To find work they catch the same bus to a stone mine 50 km away, where they earn Rs 300 a day, of which they spend Rs 60 on transport. The rest on somehow staying alive. It has always been this way, but when the BJP government came to power and the Prime Minister promised ‘sabka saath, sabka vikas’ they hoped that things would change.
The one thing that has changed is that they are all forced now to have an Aadhaar card, and if they want work under the MNREGA, they need to upload their details to get a job card. Nobody in the village has a cellphone so they need to go to the nearest town to do this as well.
A village elder said, “We still believe Modiji is a good man and that he wants to do something for us, but please tell him we cannot spend Rs 100 a day on photos and going online.” If anyone needs proof that it is India’s poorest citizens who are most hurt by Aadhaar, let them travel to a village like the one I went to and do a reality check.
At this point I need to remind you that I have been a conscientious objector to the Aadhaar card. I did not get one for as long as I could because I thought it was a dangerously irresponsible idea, but in the end was forced to get one because it is impossible to do anything in India now without this wretched card.
When banks start demanding one and when even couriers bringing books from Amazon refused to hand them over without it, I was forced to go to a little hole in the wall in my village and get photographed and fingerprinted. By then the long queues had gone.
Last week when the privacy issue made headlines, Nandan Nilekani, the man responsible for this unique identity idea, said there was a malicious campaign against Aadhaar.
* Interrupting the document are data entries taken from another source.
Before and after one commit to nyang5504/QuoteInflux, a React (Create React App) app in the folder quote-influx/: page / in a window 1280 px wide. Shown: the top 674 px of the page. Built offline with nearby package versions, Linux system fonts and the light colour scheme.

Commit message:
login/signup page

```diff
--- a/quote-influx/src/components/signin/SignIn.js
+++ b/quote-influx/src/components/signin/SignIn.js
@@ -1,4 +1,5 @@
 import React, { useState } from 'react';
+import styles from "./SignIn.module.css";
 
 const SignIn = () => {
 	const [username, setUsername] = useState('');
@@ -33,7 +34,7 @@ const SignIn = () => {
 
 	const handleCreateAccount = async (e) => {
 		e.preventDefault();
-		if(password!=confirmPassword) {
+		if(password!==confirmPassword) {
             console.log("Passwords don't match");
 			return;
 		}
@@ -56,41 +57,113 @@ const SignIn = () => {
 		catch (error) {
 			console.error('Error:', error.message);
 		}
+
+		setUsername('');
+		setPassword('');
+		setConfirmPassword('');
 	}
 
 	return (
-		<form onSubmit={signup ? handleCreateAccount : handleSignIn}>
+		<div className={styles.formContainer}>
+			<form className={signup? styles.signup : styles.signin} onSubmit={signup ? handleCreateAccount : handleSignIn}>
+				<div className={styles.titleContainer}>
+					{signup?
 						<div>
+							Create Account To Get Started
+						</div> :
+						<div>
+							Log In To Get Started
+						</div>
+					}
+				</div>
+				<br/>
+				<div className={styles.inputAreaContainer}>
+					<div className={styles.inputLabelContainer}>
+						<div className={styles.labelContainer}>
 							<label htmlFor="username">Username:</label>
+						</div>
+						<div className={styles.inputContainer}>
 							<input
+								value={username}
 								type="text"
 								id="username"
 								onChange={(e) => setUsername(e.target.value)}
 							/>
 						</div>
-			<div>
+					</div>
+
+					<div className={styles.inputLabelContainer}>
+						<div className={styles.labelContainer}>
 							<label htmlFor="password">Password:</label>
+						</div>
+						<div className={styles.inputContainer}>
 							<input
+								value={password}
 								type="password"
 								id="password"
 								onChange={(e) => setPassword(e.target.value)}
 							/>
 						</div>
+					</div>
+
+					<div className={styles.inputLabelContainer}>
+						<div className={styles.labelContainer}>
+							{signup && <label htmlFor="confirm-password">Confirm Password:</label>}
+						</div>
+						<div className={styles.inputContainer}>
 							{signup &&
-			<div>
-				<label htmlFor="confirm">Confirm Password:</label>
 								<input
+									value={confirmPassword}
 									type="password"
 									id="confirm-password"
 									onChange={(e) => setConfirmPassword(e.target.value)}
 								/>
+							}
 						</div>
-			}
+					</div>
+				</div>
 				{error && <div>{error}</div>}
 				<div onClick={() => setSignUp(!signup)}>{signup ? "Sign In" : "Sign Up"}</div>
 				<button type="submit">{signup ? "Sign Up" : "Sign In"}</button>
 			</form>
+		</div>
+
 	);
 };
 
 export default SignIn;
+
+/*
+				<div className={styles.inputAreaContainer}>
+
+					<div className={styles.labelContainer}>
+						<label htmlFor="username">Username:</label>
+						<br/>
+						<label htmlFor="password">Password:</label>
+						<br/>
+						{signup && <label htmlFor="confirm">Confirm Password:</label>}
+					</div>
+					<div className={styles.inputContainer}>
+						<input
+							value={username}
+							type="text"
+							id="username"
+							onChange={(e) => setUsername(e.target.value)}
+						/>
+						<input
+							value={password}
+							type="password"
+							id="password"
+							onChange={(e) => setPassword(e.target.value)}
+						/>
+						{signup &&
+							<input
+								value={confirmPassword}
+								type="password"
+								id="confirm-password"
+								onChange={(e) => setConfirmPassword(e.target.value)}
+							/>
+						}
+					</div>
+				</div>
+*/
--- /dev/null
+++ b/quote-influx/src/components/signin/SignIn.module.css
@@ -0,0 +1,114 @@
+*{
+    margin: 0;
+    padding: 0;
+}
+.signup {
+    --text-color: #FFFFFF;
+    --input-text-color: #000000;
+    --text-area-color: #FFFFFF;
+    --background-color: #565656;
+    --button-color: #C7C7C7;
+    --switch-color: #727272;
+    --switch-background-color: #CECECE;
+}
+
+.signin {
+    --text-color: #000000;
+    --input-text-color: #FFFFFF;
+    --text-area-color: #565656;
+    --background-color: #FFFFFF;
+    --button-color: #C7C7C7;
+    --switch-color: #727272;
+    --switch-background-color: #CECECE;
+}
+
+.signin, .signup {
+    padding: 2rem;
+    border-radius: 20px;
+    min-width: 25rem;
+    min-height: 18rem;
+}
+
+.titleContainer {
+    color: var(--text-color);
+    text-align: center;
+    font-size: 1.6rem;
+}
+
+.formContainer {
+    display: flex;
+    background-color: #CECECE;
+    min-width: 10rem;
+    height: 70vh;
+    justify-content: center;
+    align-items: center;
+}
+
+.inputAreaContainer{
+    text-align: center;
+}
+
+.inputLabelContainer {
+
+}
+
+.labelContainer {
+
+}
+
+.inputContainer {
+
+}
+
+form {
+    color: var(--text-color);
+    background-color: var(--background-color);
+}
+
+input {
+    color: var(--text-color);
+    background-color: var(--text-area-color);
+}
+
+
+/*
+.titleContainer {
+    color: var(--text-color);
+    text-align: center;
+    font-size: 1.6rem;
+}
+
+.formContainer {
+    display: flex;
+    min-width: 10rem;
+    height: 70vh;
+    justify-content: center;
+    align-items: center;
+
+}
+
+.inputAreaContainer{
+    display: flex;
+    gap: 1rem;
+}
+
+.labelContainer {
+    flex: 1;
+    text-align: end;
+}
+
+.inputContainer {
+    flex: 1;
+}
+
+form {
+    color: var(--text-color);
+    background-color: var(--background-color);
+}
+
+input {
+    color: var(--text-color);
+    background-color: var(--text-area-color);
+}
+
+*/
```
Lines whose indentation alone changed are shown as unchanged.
Not true, Nandan. People like me have objected to it from day one because we understand the ways and wiles of Indian officialdom better than you do.
Literate Indians learn to deal with them by oiling palms and slipping through loopholes, but if you are illiterate and poor and living in rural India, things like Aadhaar end up becoming just another way for some rural official to make your very hard life even harder.
In the villages I visited last week, I asked if there was a place where they could take their grievances and find remedies. They said, “Yes. We can go to the collector, but to get there we have to spend Rs 500 on transport. We don’t have that kind of money to spend.”
Mr Nilekani also said that Aadhaar was here to stay. Yes it is now, and it’s bad luck that Indian taxpayers have spent billions of rupees on adding yet another card to the many we already have, but something needs to be done to stop this card from becoming a monster.
It is bad enough, as the Supreme Court has already pointed out, that it has begun to seem as if we stop being Indians if we lose our cards. But, can we at least stop making it compulsory to do almost everything, from opening a bank account to getting public services that is the fundamental duty of our worthless officials to provide.
It is unfortunate that protests against Aadhaar have come mostly from educated Indians in towns and cities who have raised issues of privacy and identity theft. These voices are heard louder only because those who are really suffering under the weight of Aadhaar are voiceless.
It is ironic that it is those who really need government subsidies to survive the horrors of living below the Indian poverty line now suffer even more because of a card that was supposed to help them. If this information has not reached the Prime Minister’s office it is because his MPs and MLAs rarely visit villages to which there are no roads.
In the villages that I visited last week, the elected representatives of these desperately poor people have not been seen since they last came to ask for their votes in 2014. They gave them happily because they liked what Narendra Modi was saying about ‘parivartan’.